======== INFORMATION SUPPLIED
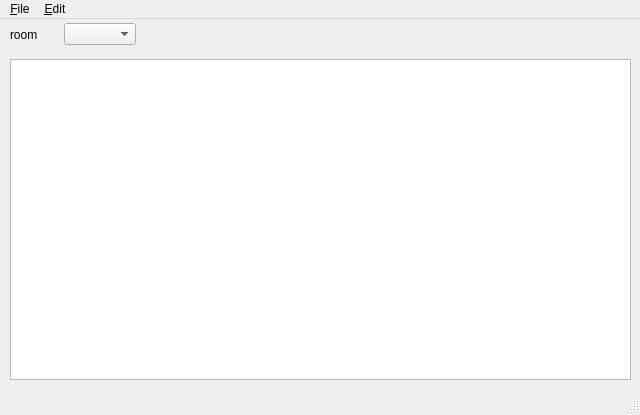
Old version of the form mainwindow.ui in the repository Arutmania/studia.
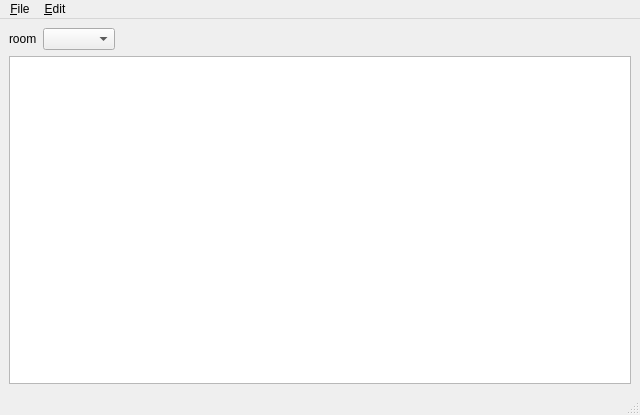
New version of the form.

Diff of the .ui file:
```diff
--- a/mainwindow.ui
+++ b/mainwindow.ui
@@ -14,25 +14,8 @@
    <string>MainWindow</string>
   </property>
   <widget class="QWidget" name="centralwidget">
-   <widget class="QTableView" name="tableView">
-    <property name="geometry">
-     <rect>
-      <x>10</x>
-      <y>40</y>
-      <width>621</width>
-      <height>321</height>
-     </rect>
-    </property>
-   </widget>
-   <widget class="QWidget" name="layoutWidget">
-    <property name="geometry">
-     <rect>
-      <x>10</x>
-      <y>0</y>
-      <width>126</width>
-      <height>31</height>
-     </rect>
-    </property>
+   <layout class="QGridLayout" name="gridLayout">
+    <item row="0" column="0">
     <layout class="QHBoxLayout" name="horizontalLayout">
      <item>
       <widget class="QLabel" name="label">
@@ -44,8 +27,25 @@
      <item>
       <widget class="QComboBox" name="comboBox"/>
      </item>
-    </layout>
-   </widget>
+      <item>
+       <spacer name="horizontalSpacer">
+        <property name="orientation">
+         <enum>Qt::Horizontal</enum>
+        </property>
+        <property name="sizeHint" stdset="0">
+         <size>
+          <width>40</width>
+          <height>20</height>
+         </size>
+        </property>
+       </spacer>
+      </item>
+     </layout>
+    </item>
+    <item row="1" column="0">
+     <widget class="QTableView" name="tableView"/>
+    </item>
+   </layout>
   </widget>
   <widget class="QMenuBar" name="menubar">
    <property name="geometry">
```
Lines whose indentation alone changed are shown as unchanged.
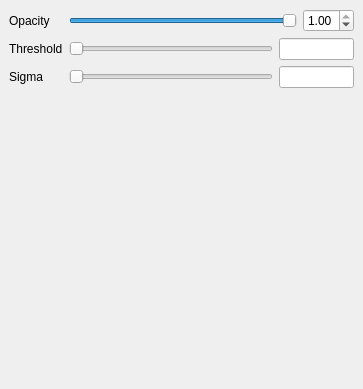
Above: freeview/PanelFCD.ui from freesurfer/freesurfer before the change. Below: the same form after it.
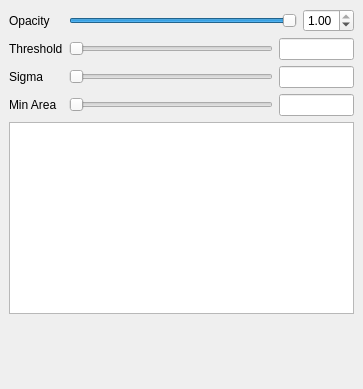
That is the form after the change.

What changed in the file:
```diff
--- a/freeview/PanelFCD.ui
+++ b/freeview/PanelFCD.ui
@@ -124,8 +124,63 @@
         </item>
        </layout>
       </item>
+      <item row="3" column="0">
+       <widget class="QLabel" name="label_5">
+        <property name="text">
+         <string>Min Area</string>
+        </property>
+       </widget>
+      </item>
+      <item row="3" column="1">
+       <layout class="QHBoxLayout" name="horizontalLayout_5">
+        <item>
+         <widget class="QSlider" name="sliderMinArea">
+          <property name="orientation">
+           <enum>Qt::Horizontal</enum>
+          </property>
+         </widget>
+        </item>
+        <item>
+         <widget class="QLineEdit" name="lineEditMinArea">
+          <property name="maximumSize">
+           <size>
+            <width>75</width>
+            <height>16777215</height>
+           </size>
+          </property>
+         </widget>
+        </item>
+       </layout>
+      </item>
      </layout>
     </item>
+    <item>
+     <widget class="QTreeWidget" name="treeWidgetLabels">
+      <property name="showDropIndicator" stdset="0">
+       <bool>false</bool>
+      </property>
+      <property name="rootIsDecorated">
+       <bool>false</bool>
+      </property>
+      <property name="itemsExpandable">
+       <bool>false</bool>
+      </property>
+      <property name="expandsOnDoubleClick">
+       <bool>false</bool>
+      </property>
+      <attribute name="headerVisible">
+       <bool>false</bool>
+      </attribute>
+      <attribute name="headerStretchLastSection">
+       <bool>false</bool>
+      </attribute>
+      <column>
+       <property name="text">
+        <string notr="true">1</string>
+       </property>
+      </column>
+     </widget>
+    </item>
     <item>
      <spacer name="verticalSpacer">
       <property name="orientation">
```
Left out of the diff: 34 changed lines with no effect on the pictures.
================
* **PROMPT**
Exact copy, no pictures: write out all the records above.

* **SOLUTION TO THIS TASK**
Old version of the form mainwindow.ui in the repository Arutmania/studia.
New version of the form.

Diff of the .ui file:
```diff
--- a/mainwindow.ui
+++ b/mainwindow.ui
@@ -14,25 +14,8 @@
    <string>MainWindow</string>
   </property>
   <widget class="QWidget" name="centralwidget">
-   <widget class="QTableView" name="tableView">
-    <property name="geometry">
-     <rect>
-      <x>10</x>
-      <y>40</y>
-      <width>621</width>
-      <height>321</height>
-     </rect>
-    </property>
-   </widget>
-   <widget class="QWidget" name="layoutWidget">
-    <property name="geometry">
-     <rect>
-      <x>10</x>
-      <y>0</y>
-      <width>126</width>
-      <height>31</height>
-     </rect>
-    </property>
+   <layout class="QGridLayout" name="gridLayout">
+    <item row="0" column="0">
     <layout class="QHBoxLayout" name="horizontalLayout">
      <item>
       <widget class="QLabel" name="label">
@@ -44,8 +27,25 @@
      <item>
       <widget class="QComboBox" name="comboBox"/>
      </item>
-    </layout>
-   </widget>
+      <item>
+       <spacer name="horizontalSpacer">
+        <property name="orientation">
+         <enum>Qt::Horizontal</enum>
+        </property>
+        <property name="sizeHint" stdset="0">
+         <size>
+          <width>40</width>
+          <height>20</height>
+         </size>
+        </property>
+       </spacer>
+      </item>
+     </layout>
+    </item>
+    <item row="1" column="0">
+     <widget class="QTableView" name="tableView"/>
+    </item>
+   </layout>
   </widget>
   <widget class="QMenuBar" name="menubar">
    <property name="geometry">
```
Lines whose indentation alone changed are shown as unchanged.
Above: freeview/PanelFCD.ui from freesurfer/freesurfer before the change. Below: the same form after it.
That is the form after the change.

What changed in the file:
```diff
--- a/freeview/PanelFCD.ui
+++ b/freeview/PanelFCD.ui
@@ -124,8 +124,63 @@
         </item>
        </layout>
       </item>
+      <item row="3" column="0">
+       <widget class="QLabel" name="label_5">
+        <property name="text">
+         <string>Min Area</string>
+        </property>
+       </widget>
+      </item>
+      <item row="3" column="1">
+       <layout class="QHBoxLayout" name="horizontalLayout_5">
+        <item>
+         <widget class="QSlider" name="sliderMinArea">
+          <property name="orientation">
+           <enum>Qt::Horizontal</enum>
+          </property>
+         </widget>
+        </item>
+        <item>
+         <widget class="QLineEdit" name="lineEditMinArea">
+          <property name="maximumSize">
+           <size>
+            <width>75</width>
+            <height>16777215</height>
+           </size>
+          </property>
+         </widget>
+        </item>
+       </layout>
+      </item>
      </layout>
     </item>
+    <item>
+     <widget class="QTreeWidget" name="treeWidgetLabels">
+      <property name="showDropIndicator" stdset="0">
+       <bool>false</bool>
+      </property>
+      <property name="rootIsDecorated">
+       <bool>false</bool>
+      </property>
+      <property name="itemsExpandable">
+       <bool>false</bool>
+      </property>
+      <property name="expandsOnDoubleClick">
+       <bool>false</bool>
+      </property>
+      <attribute name="headerVisible">
+       <bool>false</bool>
+      </attribute>
+      <attribute name="headerStretchLastSection">
+       <bool>false</bool>
+      </attribute>
+      <column>
+       <property name="text">
+        <string notr="true">1</string>
+       </property>
+      </column>
+     </widget>
+    </item>
     <item>
      <spacer name="verticalSpacer">
       <property name="orientation">
```
Left out of the diff: 34 changed lines with no effect on the pictures.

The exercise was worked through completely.